Rupert Bunny achieved success and critical acclaim as an expatriate in fin-de-siècle in Paris and received an honorable mention at the Paris Salon in 1890 with his painting Tritons. Around 1895, Bunny met his wife Jeanne Heloise Morel who became his principal model, but they did not marry until 1902. Bunny continued to live in France and Australia, travelling between the two countries frequently until 1933 when Jeanne died. It was then that he decided to return permanently to Australia, where he settled in the Melbournian suburb of South Yarra, not far from the bayside suburb of St. Kilda, where he was born; and remained in South Yarra for the next 14 years until his death on 25th May, 1947.
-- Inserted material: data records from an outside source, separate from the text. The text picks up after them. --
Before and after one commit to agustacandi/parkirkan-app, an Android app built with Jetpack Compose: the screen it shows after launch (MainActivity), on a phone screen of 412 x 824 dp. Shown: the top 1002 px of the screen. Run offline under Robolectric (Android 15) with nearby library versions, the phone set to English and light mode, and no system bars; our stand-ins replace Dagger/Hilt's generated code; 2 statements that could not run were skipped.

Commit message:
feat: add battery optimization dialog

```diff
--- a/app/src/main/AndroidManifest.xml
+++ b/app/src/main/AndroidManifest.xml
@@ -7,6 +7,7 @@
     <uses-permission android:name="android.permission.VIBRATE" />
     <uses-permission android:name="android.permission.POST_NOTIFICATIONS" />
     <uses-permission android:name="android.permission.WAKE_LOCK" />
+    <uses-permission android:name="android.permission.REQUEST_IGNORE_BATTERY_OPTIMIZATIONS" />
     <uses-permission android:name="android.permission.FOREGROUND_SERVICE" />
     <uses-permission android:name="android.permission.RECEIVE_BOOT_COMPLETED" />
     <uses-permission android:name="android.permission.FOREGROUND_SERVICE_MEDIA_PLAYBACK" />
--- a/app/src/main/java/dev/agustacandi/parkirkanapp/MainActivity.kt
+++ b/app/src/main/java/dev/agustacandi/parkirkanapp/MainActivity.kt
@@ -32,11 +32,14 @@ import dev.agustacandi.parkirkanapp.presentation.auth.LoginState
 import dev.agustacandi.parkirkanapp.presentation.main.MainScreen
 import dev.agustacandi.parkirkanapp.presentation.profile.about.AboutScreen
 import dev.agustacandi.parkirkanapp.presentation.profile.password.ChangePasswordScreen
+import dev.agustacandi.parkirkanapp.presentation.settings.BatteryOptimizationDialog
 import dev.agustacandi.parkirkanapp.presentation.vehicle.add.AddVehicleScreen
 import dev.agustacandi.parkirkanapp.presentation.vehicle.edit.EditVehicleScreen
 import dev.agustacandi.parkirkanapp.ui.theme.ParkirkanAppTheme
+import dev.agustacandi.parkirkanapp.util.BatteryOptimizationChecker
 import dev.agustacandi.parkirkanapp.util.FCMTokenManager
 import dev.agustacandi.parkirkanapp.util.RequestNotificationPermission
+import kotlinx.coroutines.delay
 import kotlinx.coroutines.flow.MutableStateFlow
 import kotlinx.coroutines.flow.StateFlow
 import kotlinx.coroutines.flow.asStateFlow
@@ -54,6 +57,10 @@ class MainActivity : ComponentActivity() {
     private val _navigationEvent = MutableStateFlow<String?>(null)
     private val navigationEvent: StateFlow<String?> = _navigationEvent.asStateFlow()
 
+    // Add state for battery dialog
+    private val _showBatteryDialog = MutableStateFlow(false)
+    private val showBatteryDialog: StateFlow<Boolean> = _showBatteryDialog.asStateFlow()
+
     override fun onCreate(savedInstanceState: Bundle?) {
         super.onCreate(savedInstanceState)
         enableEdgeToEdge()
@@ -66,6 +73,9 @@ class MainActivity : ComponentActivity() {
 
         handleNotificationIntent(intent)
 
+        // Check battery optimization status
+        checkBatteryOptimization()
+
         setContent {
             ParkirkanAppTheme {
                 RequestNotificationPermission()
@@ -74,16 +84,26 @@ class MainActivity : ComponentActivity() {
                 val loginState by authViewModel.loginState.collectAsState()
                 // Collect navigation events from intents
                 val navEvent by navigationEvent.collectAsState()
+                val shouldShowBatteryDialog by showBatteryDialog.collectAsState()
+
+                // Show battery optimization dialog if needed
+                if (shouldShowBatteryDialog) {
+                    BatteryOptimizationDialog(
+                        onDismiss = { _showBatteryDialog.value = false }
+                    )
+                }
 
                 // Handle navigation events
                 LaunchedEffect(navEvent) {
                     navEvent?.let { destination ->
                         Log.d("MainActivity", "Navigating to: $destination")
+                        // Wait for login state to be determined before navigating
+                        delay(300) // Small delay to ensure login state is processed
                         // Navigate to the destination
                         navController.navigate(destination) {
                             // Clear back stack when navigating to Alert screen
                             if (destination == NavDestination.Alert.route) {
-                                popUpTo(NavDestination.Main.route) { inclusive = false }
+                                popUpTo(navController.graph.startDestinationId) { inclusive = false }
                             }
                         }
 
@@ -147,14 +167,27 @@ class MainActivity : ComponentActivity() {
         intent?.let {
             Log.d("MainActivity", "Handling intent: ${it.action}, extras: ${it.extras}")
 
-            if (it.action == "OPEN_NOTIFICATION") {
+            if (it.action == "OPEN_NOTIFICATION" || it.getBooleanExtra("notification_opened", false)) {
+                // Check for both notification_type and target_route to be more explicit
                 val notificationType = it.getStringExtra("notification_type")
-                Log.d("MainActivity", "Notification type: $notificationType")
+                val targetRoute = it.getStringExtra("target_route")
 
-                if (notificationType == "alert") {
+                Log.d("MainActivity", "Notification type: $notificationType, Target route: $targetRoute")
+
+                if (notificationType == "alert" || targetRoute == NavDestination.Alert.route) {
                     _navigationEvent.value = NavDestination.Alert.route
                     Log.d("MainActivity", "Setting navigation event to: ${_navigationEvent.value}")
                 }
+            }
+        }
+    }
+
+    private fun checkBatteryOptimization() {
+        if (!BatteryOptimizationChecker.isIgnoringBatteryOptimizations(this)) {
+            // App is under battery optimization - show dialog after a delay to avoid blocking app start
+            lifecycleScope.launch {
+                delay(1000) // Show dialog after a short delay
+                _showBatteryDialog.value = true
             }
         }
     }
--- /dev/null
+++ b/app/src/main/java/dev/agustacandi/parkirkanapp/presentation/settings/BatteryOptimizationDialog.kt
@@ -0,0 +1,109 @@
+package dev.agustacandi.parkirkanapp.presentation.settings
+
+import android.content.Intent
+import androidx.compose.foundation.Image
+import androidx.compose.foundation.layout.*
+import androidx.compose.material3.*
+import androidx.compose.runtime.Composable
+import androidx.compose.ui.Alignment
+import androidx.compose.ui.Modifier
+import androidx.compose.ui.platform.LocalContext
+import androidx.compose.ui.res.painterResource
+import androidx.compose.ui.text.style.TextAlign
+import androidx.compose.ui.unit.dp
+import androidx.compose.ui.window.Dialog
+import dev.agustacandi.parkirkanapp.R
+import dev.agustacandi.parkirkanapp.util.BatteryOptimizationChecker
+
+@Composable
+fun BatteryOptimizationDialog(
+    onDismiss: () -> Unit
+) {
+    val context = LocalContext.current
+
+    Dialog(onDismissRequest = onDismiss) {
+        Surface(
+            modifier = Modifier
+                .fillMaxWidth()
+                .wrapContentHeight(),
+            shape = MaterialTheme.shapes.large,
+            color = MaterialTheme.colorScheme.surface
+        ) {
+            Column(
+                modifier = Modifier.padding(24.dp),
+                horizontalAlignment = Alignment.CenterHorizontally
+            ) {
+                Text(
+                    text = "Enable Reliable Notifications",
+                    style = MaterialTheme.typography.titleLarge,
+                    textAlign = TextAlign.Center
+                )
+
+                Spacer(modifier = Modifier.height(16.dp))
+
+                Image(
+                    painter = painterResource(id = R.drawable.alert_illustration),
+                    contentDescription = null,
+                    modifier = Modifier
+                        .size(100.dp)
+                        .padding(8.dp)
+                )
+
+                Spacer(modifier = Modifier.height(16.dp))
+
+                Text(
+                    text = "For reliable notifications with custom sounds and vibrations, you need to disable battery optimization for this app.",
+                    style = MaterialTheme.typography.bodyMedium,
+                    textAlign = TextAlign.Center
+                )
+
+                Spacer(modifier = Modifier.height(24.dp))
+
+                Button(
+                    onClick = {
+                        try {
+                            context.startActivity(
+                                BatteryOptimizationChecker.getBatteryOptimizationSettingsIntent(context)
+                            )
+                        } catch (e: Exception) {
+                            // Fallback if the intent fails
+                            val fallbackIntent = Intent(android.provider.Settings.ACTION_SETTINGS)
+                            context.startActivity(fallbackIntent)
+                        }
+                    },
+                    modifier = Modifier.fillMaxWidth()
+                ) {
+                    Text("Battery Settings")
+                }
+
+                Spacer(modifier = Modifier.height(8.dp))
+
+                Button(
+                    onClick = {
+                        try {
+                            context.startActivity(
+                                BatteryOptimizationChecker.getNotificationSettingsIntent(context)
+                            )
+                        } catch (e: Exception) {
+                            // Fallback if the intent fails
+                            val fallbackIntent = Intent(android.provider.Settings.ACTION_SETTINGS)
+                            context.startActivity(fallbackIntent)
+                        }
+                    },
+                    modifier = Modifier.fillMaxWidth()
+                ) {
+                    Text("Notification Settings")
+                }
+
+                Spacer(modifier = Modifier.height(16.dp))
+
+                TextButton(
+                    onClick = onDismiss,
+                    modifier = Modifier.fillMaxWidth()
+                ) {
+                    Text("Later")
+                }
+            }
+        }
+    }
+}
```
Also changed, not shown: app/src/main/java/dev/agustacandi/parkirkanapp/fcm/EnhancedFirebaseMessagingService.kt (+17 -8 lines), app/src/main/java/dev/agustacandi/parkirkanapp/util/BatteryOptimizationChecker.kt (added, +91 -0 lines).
Image on the right is: Endormies (ca.1904) Oil on canvas (130.6 x 200.5cm). Many of his works from this era include a red rose; an ancient symbol of love, beauty and sensuous power; which is also considered to be the symbol of the recurring motif of Belle Epoque culture. Bunny was a bronze medal recipient at the Paris Exposition Universelle, (1900) for his Burial of St. Catherine of Alexandria. Over the years, France acquired 13 of his works for the Musée du Luxembourg and other regional collections.
I adore his work, and if I had the opportunity – I would put my money on the Bunny!